On their first visit to meet the team at Birmingham Central Library, the school groups were also able to visit Birmingham Museum & Art Gallery, to see where their section of the exhibition will be displayed.
Pupils from Four Dwellings High School at Birmingham Museum
The visit went really well for each group. Andy Horn, Exhibitions Manager at the Museum, kindly offered us his time, even though he was extremely busy (huge thanks Andy!). The school groups learned from Andy about the process of planning, interpreting, developing and creating exhibitions. We were lucky enough to visit just as the recent Home of Metal exhibition was being taken down so the pupils got to see a side of Museum life that they wouldn’t normally see – there’s more to it than just hanging nice paintings!
Pupils from Waverley School at Birmingham Museum
The two schools were visiting at different times but by chance the pupils from Four Dwellings arrived earlier than expected while Waverley School and the Project Team were in the Museum. As a result, both schools were able to see and meet each other – though brief – much earlier than it was thought possible. A very positive outcome of the day!
The day was immensely successful. Not everything happened the way we expected. And we certainly had to think on our feet. But pupils from both Schools were absolutely awesome! A delight!
We look forward very much to continuing this work!!!
The Young Peoples’ Archive project finally started this week with our two schools – Waverley School and Four Dwellings High School – visiting the Archives at Birmingham Central Library. Most of the historical information and material which tells the story of Children’s Lives will come from the Archives – and the Young Peoples’ Archive, containing the stories of young people, will be kept in the Central Library once this project has been concluded. This resource will begin to give young people a voice within the archive and will be available for generations to come as a permanent record of both life today, and of the project itself.
Pupils from Waverley School at the Archives
At the Archives, each respective school group was split into two groups. One group took part in a workshop which looked at different kinds of material from the collections relating to childhood histories. The other group went on a behind-the-scenes tour of the archives to see where some of the material is kept – a very special opportunity that most people do not get!
The young people were also asked to consider the different themes being covered by the project and the different activity groups that they will be divided into. The themes of their project echo themes contained within the main exhibition:
- Home or Family Life
- School and Education
- Outside; Street Life, Parks, Clubs, Sports, Friends
- Imagined Life; Play, Escapism, Role Play
- Children as represented by adults
- Pupils from Four Dwellings High School
The groups were asked to place archival material into the themes they thought were the best match, encouraging them to start thinking about the areas we want to explore and hopefully help them come up with ideas about the different kinds of things they might document, record and talk about.
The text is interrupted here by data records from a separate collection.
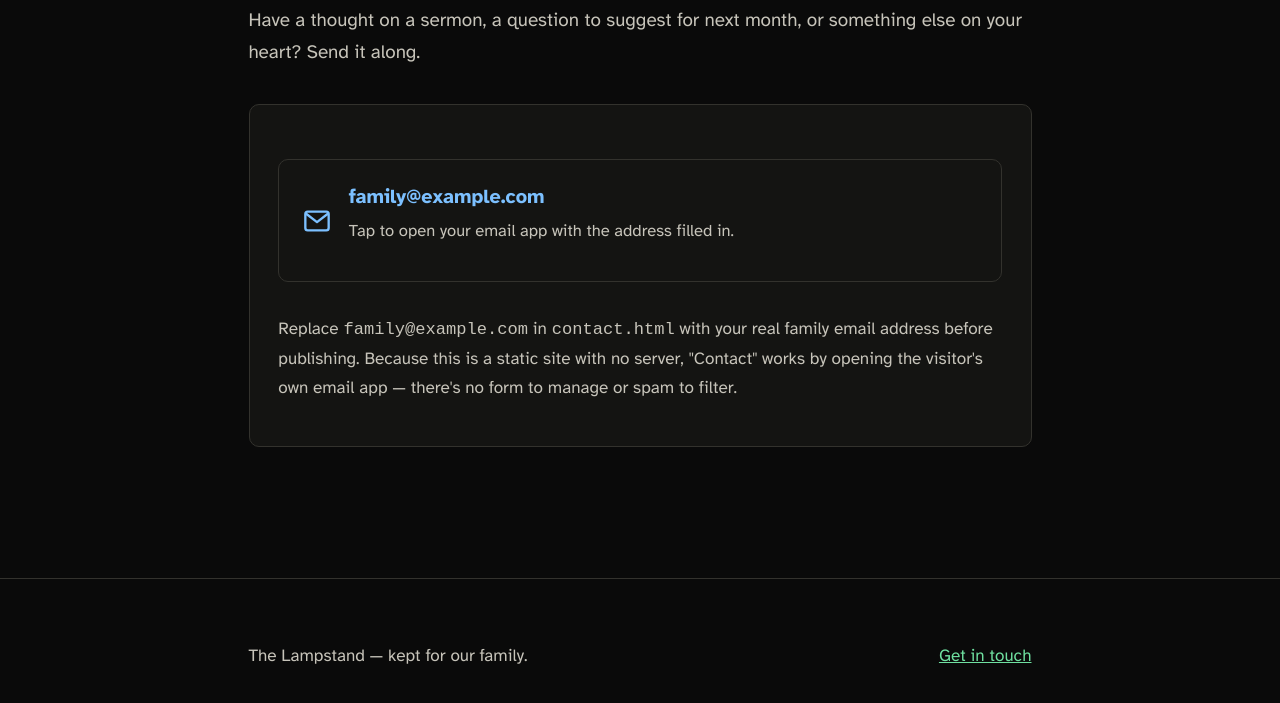
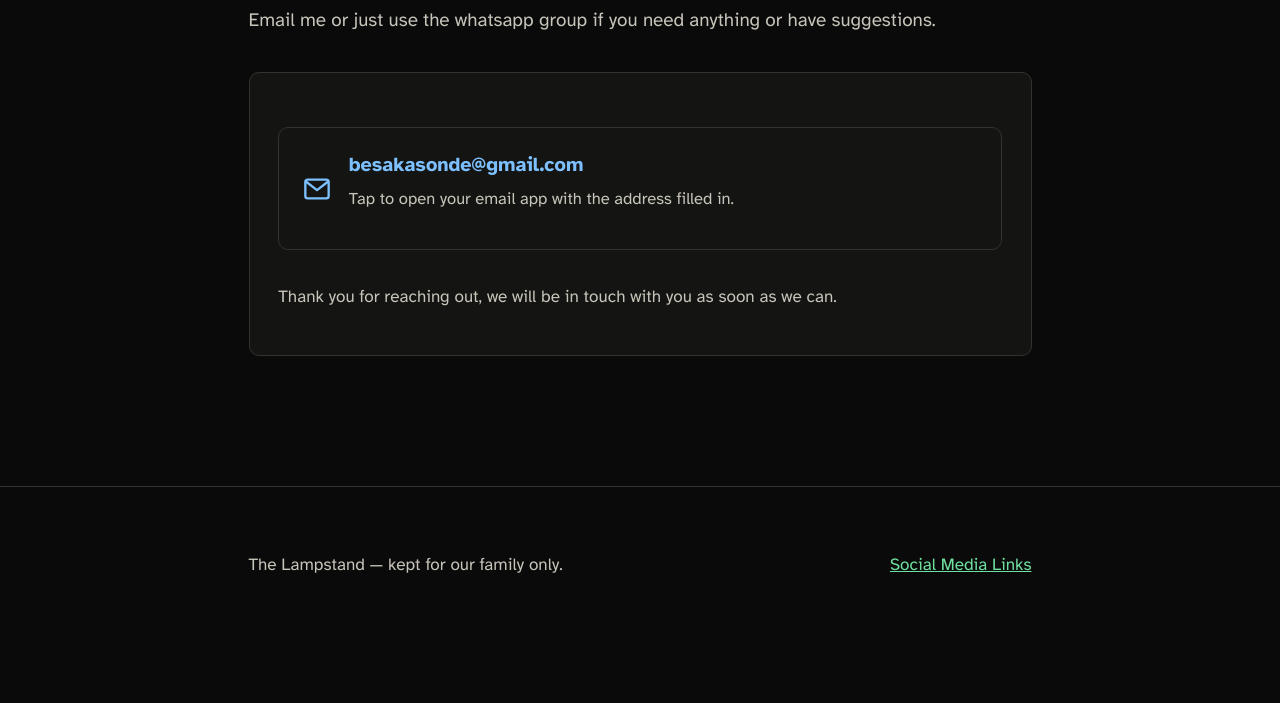
Before and after one commit to the-lampstand/the-lampstand.github.io, a plain HTML site: page contact.html in a window 1280 px wide. Shown: the part 453-1156 px from the top of the page. After the commit the page ends 1094 px from the top, so only its background shows below. Drawn offline with Linux system fonts and the light colour scheme.

Commit message:
A few textual edits

```diff
--- a/contact.html
+++ b/contact.html
@@ -63,7 +63,7 @@
     <section style="padding-top:2.5rem;">
       <p class="eyebrow">Reach out</p>
       <h1 class="section-heading">Contact</h1>
-      <p class="section-sub">Have a thought on a sermon, a question to suggest for next month, or something else on your heart? Send it along.</p>
+      <p class="section-sub">Email me or just use the whatsapp group if you need anything or have suggestions.</p>
 
       <div class="card contact-card">
         <div class="contact-methods">
@@ -73,16 +73,14 @@
               <path d="M3 6l9 7 9-7" stroke="#7cc0ff" stroke-width="2" stroke-linecap="round" stroke-linejoin="round"/>
             </svg>
             <div>
-              <a href="mailto:family@example.com?subject=The%20Lampstand">family@example.com</a>
+              <a href="mailto:besakasonde@gmail.com?subject=The%20Lampstand">besakasonde@gmail.com</a>
               <p class="desc">Tap to open your email app with the address filled in.</p>
             </div>
           </div>
         </div>
 
         <p style="margin-top:1.75rem; color: var(--color-text-muted); font-size: 0.95rem;">
-          Replace <code>family@example.com</code> in <code>contact.html</code> with your real family
-          email address before publishing. Because this is a static site with no server, "Contact"
-          works by opening the visitor's own email app — there's no form to manage or spam to filter.
+          Thank you for reaching out, we will be in touch with you as soon as we can.
         </p>
       </div>
     </section>
@@ -91,8 +89,8 @@
 
 <footer class="site-footer">
   <div class="wrap">
-    <p>The Lampstand — kept for our family.</p>
-    <p><a href="contact.html">Get in touch</a></p>
+    <p>The Lampstand — kept for our family only.</p>
+    <p><a href="contact.html">Social Media Links </a></p>
   </div>
 </footer>
 
```
Also changed, not shown: index.html (+2 -2 lines), questions.html (+2 -2 lines), sermons.html (+2 -2 lines).
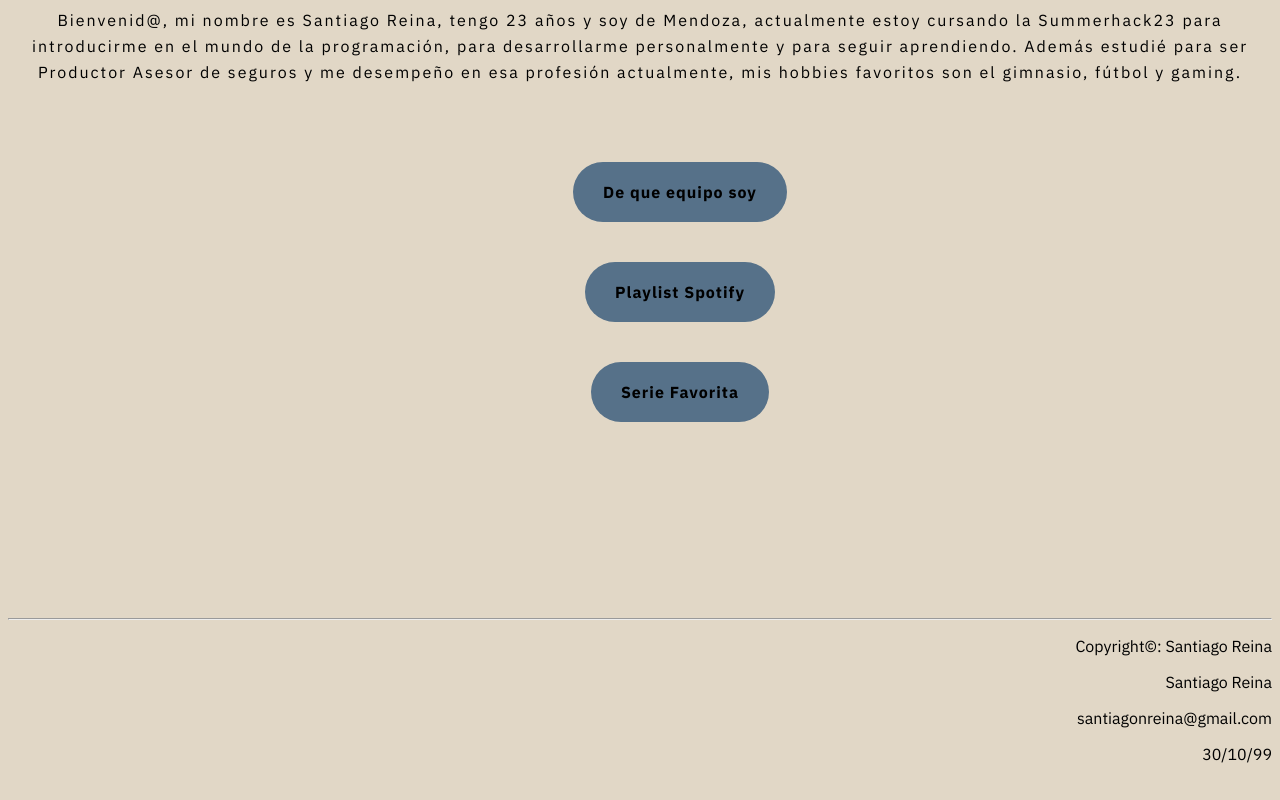
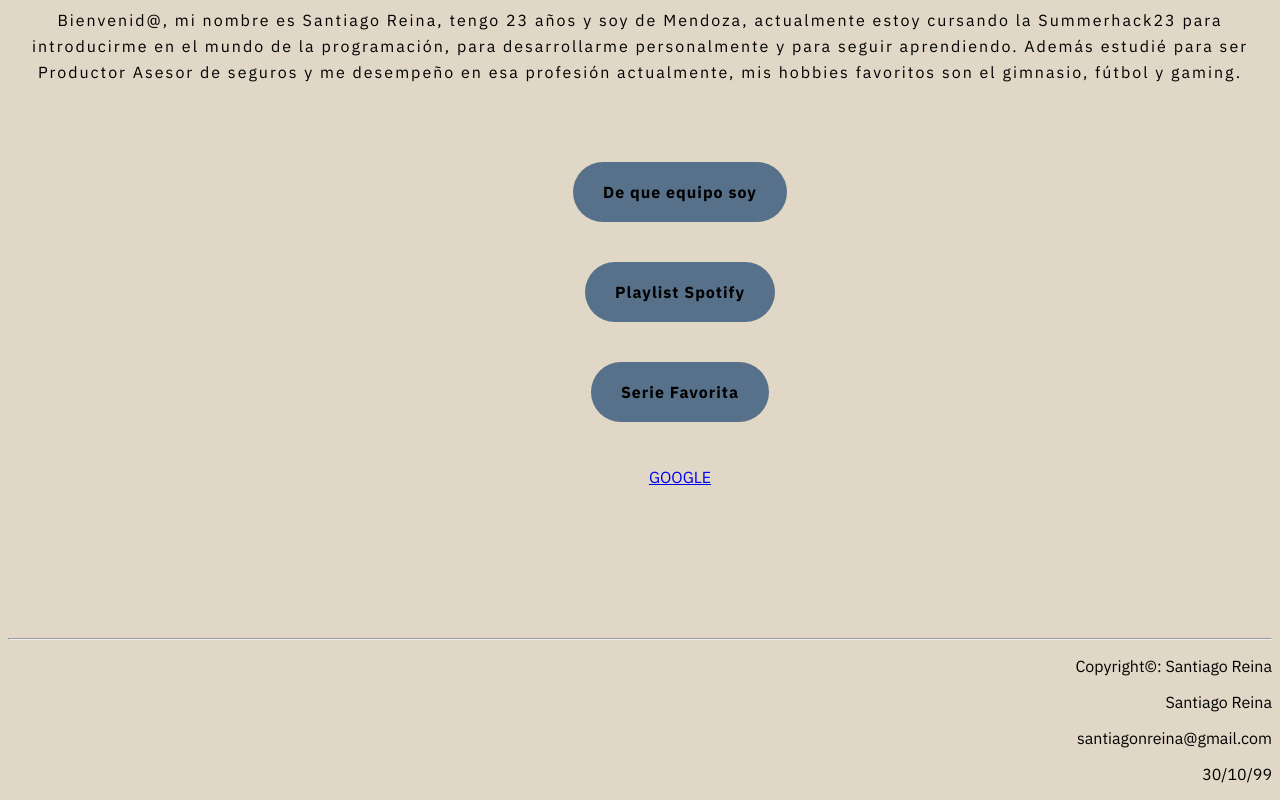
Before and after one commit to santiagonreina/santiagonreina.github.io, a plain HTML site: page index.html in a window 1280 px wide. Shown: the part 520-1320 px from the top of the page. Drawn offline with Linux system fonts and the light colour scheme.

Commit message:
Add files via upload

```diff
--- a/index.html
+++ b/index.html
@@ -60,7 +60,7 @@
                         <div class="boton"></div><a class="btn1" href="https://www.instagram.com/riverplate/">De que equipo soy</a></div>
                         <div class="boton"></div><a class="btn2" href="https://open.spotify.com/playlist/3wioUhlCem7sw34Flp5NWW">Playlist Spotify</a></div>
                         <div class="boton"></div><a class="btn3" href="https://www.youtube.com/watch?v=mJpNmYeooQE">Serie Favorita</a></div>
-                        <div class="boton"></div><a href="reto2/index.html"></a></div>
+                        <div class="boton"></div><a class="btn4" href="RETO2.1/index.html">GOOGLE</a></div>
                     </ul>
                 </ol>
             </nav>
```
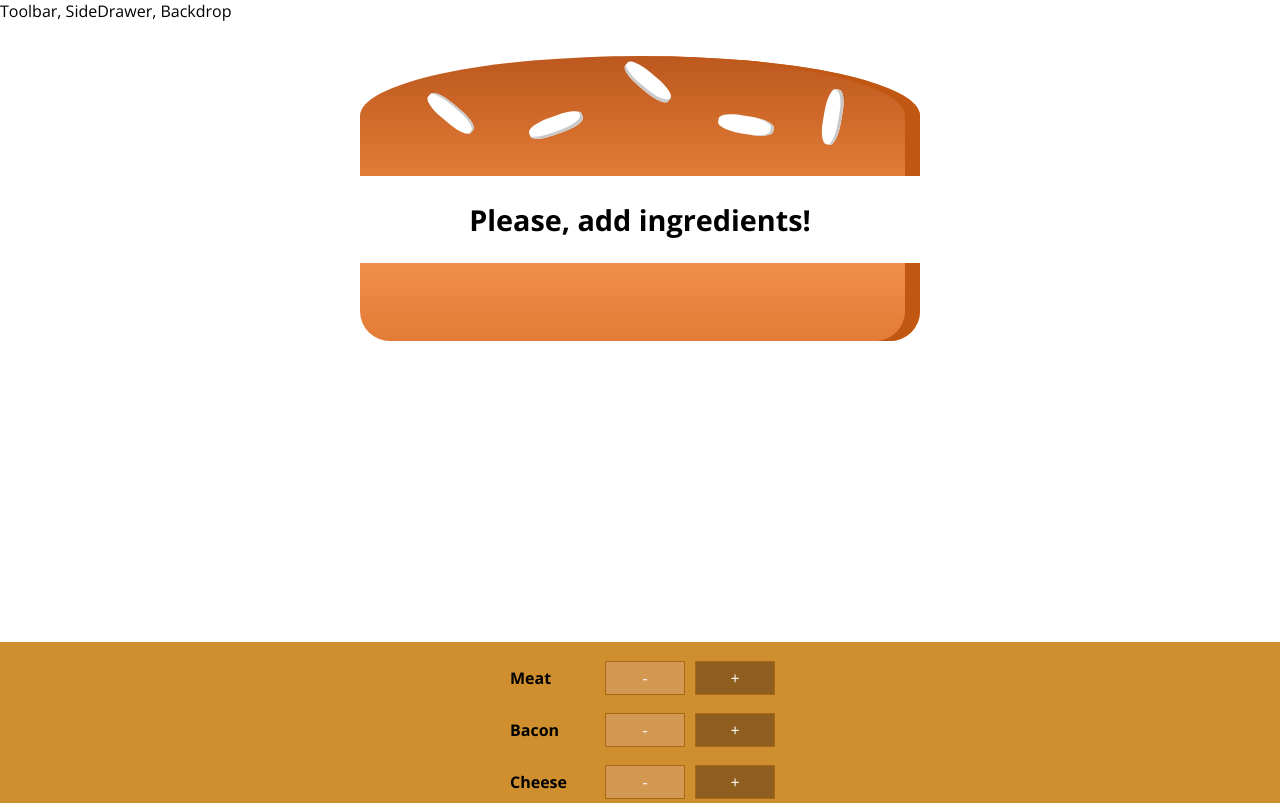
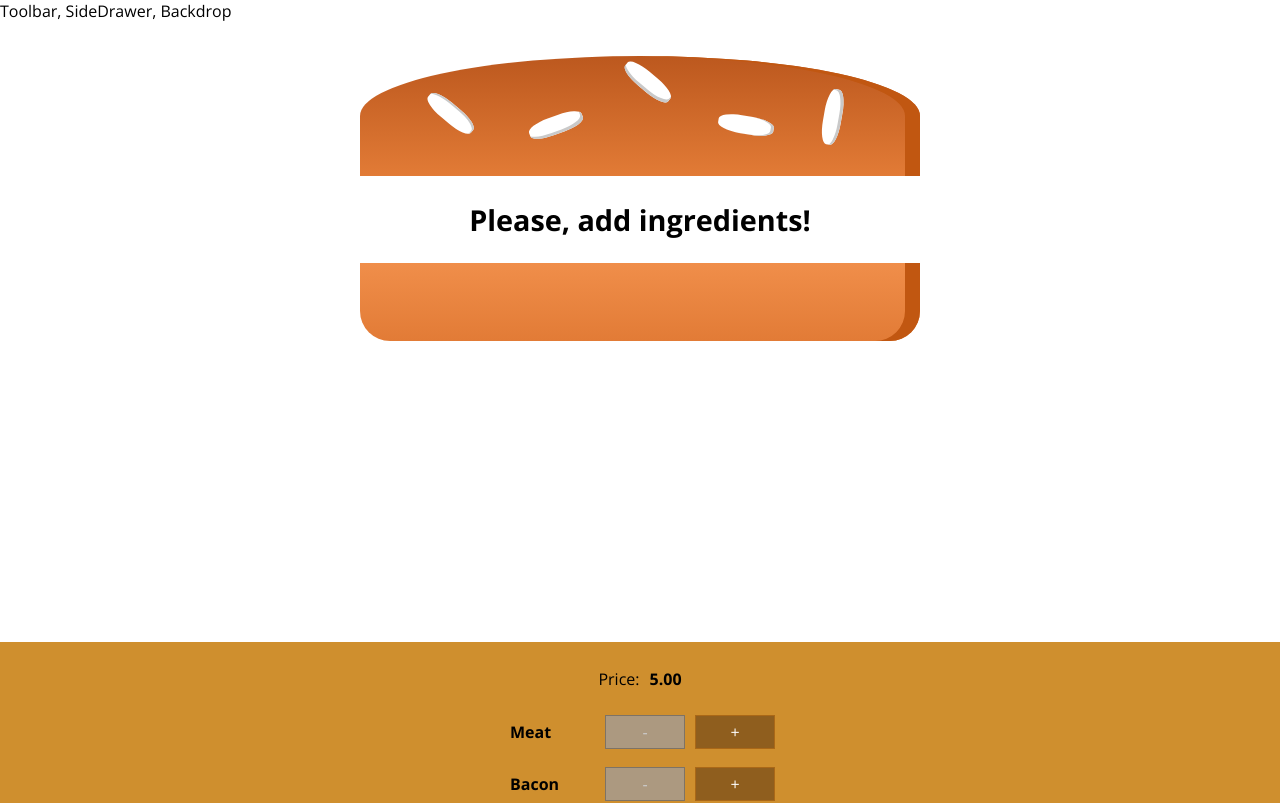
Before and after one commit to YuriBecker/Burger-Builder, a React (Create React App) app: page / in a window 1280 px wide. Shown: the top 803 px of the page. Built offline with nearby package versions, Linux system fonts and the light colour scheme; the HTML template or start-up script is replaced by a standard one.

Commit message:
Update build controls

```diff
--- a/src/components/Burger/BuildControls/BuildControl/BuildControl.js
+++ b/src/components/Burger/BuildControls/BuildControl/BuildControl.js
@@ -3,15 +3,21 @@ import PropTypes from 'prop-types';
 import styles from './BuildControl.module.css';
 
 const BuildControl = (props) => {
-  const { text } = props;
-
+  const {
+    text, more, less, disabled
+  } = props;
   return (
     <div className={styles.BuildControl}>
       <div className={styles.Text}>{text}</div>
-      <button type="button" className={styles.Less}>
+      <button
+        type="button"
+        className={styles.Less}
+        onClick={less}
+        disabled={disabled}
+      >
         -
       </button>
-      <button type="button" className={styles.More}>
+      <button type="button" className={styles.More} onClick={more}>
         +
       </button>
     </div>
@@ -19,7 +25,10 @@ const BuildControl = (props) => {
 };
 
 BuildControl.propTypes = {
-  text: PropTypes.string.isRequired
+  text: PropTypes.string.isRequired,
+  more: PropTypes.func.isRequired,
+  less: PropTypes.func.isRequired,
+  disabled: PropTypes.bool.isRequired
 };
 
 export default BuildControl;
--- a/src/components/Burger/BuildControls/BuildControls.js
+++ b/src/components/Burger/BuildControls/BuildControls.js
@@ -1,4 +1,5 @@
 import React from 'react';
+import PropTypes from 'prop-types';
 import styles from './BuildControls.module.css';
 import BuildControl from './BuildControl/BuildControl';
 
@@ -9,14 +10,40 @@ const controls = [
   { text: 'Salad', type: 'salad' }
 ];
 
-const BuildControls = () => (
-  <div className={styles.BuildControls}>
-    {controls.map(control => (
-      <BuildControl key={control.text} text={control.text} />
-    ))}
-  </div>
-);
+const BuildControls = (props) => {
+  const { price, canPurchase } = props;
+  return (
+    <div className={styles.BuildControls}>
+      <p>
+        Price:
+        <strong>{price.toFixed(2)}</strong>
+      </p>
+      {controls.map(control => (
+        <BuildControl
+          key={control.text}
+          text={control.text}
+          more={() => props.addFunction(control.type)}
+          less={() => props.removeFunction(control.type)}
+          disabled={props.disabled[control.type]}
+        />
+      ))}
+      <button
+        type="button"
+        className={styles.OrderButton}
+        disabled={!canPurchase}
+      >
+        Order Now
+      </button>
+    </div>
+  );
+};
 
-BuildControls.propTypes = {};
+BuildControls.propTypes = {
+  addFunction: PropTypes.func.isRequired,
+  removeFunction: PropTypes.func.isRequired,
+  disabled: PropTypes.object.isRequired,
+  price: PropTypes.number.isRequired,
+  canPurchase: PropTypes.bool.isRequired
+};
 
 export default BuildControls;
--- a/src/containers/BurgerBuilder/BurguerBuilder.js
+++ b/src/containers/BurgerBuilder/BurguerBuilder.js
@@ -1,6 +1,13 @@
-import React, { useState } from 'react';
+import React, { useState, useEffect } from 'react';
 import Burger from '../../components/Burger/Burger';
 import BurgerControls from '../../components/Burger/BuildControls/BuildControls';
+
+const INGREDIENTS_PRICES = {
+  meat: 1.25,
+  cheese: 0.75,
+  bacon: 1,
+  salad: 0.5
+};
 
 function BurguerBuilder() {
   const [ingredients, setIngredients] = useState({
@@ -10,10 +17,70 @@ function BurguerBuilder() {
     salad: 0
   });
 
+  const [price, setPrice] = useState(5);
+
+  const [disabledButtons, setDisabledButtons] = useState({
+    meat: false,
+    cheese: false,
+    bacon: false,
+    salad: false
+  });
+
+  const [canPurchase, setCanPurchase] = useState(false);
+
+  const addIngredientHandler = (type) => {
+    const updatedNumber = ingredients[type] + 1;
+    const updatedIngredients = { ...ingredients };
+    updatedIngredients[type] = updatedNumber;
+    setIngredients(updatedIngredients);
+
+    const priceAdd = INGREDIENTS_PRICES[type];
+    const oldPrice = price;
+    setPrice(oldPrice + priceAdd);
+  };
+
+  const removeIngredientHandler = (type) => {
+    const oldNumberOfIngredients = ingredients[type];
+    if (oldNumberOfIngredients > 0) {
+      const updatedNumber = oldNumberOfIngredients - 1;
+      const updatedIngredients = { ...ingredients };
+      updatedIngredients[type] = updatedNumber;
+      setIngredients(updatedIngredients);
+
+      const priceRemove = INGREDIENTS_PRICES[type];
+      const oldPrice = price;
+      setPrice(oldPrice - priceRemove);
+    }
+  };
+
+  useEffect(() => {
+    const disabled = { ...ingredients };
+    const ingArray = Object.entries(ingredients);
+    for (const [ing, count] of ingArray) {
+      disabled[ing] = count <= 0;
+    }
+    setDisabledButtons(disabled);
+
+    const listIngredients = {
+      ...ingredients
+    };
+
+    const sum = Object.keys(listIngredients)
+      .map(key => listIngredients[key])
+      .reduce((s, el) => s + el, 0);
+    setCanPurchase(sum > 0);
+  }, [ingredients]);
+
   return (
     <>
       <Burger ingredients={ingredients} />
-      <BurgerControls />
+      <BurgerControls
+        price={price}
+        addFunction={addIngredientHandler}
+        removeFunction={removeIngredientHandler}
+        disabled={disabledButtons}
+        canPurchase={canPurchase}
+      />
     </>
   );
 }
```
The project also involves organising part of the Children’s Lives exhibition, which will open at Birmingham Museum & Art Gallery in March 2012. Each of the groups will be divided into smaller activity groups and we asked the young people to think about which one they would prefer to join. These activity groups will enable the pupils to develop specific skills related to professional roles and careers. The skills and insights they will develop will then enable them to undertake set tasks with important aims, objectives and outputs.
The groups are:
- Archivists – they will archive and catalogue material gathered or created by the project
- Curators – they will plan, select and organise material for display at Birmingham Museum & Art Gallery
- Communicators – they will market and promote the project, leading on the celebration event, and will regularly blog here, enabling communications between the schools and us at the library
- Recorders – they will record young peoples’ stories, through social documentary photography, oral histories and film, and will research and collate material
To be continued!